Records from a data source
-=-=-

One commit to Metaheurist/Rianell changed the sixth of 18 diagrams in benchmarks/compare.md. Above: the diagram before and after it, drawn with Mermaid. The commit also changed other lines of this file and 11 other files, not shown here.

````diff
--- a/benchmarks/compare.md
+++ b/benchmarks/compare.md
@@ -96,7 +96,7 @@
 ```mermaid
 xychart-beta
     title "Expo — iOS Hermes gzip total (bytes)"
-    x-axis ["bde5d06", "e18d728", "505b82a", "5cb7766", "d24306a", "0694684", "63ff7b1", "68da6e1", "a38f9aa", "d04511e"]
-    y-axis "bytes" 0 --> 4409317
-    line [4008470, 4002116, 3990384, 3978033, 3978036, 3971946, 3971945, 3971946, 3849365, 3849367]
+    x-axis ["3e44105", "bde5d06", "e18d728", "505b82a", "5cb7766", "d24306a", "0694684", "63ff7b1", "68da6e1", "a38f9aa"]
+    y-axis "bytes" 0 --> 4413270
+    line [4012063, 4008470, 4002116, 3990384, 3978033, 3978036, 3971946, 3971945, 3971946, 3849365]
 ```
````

-=-=-

▸ **WHAT YOU WILL DO**
Count each line above in which the string "compare" appears, then state only the total.

▸ **SOLVED PROBLEM**
3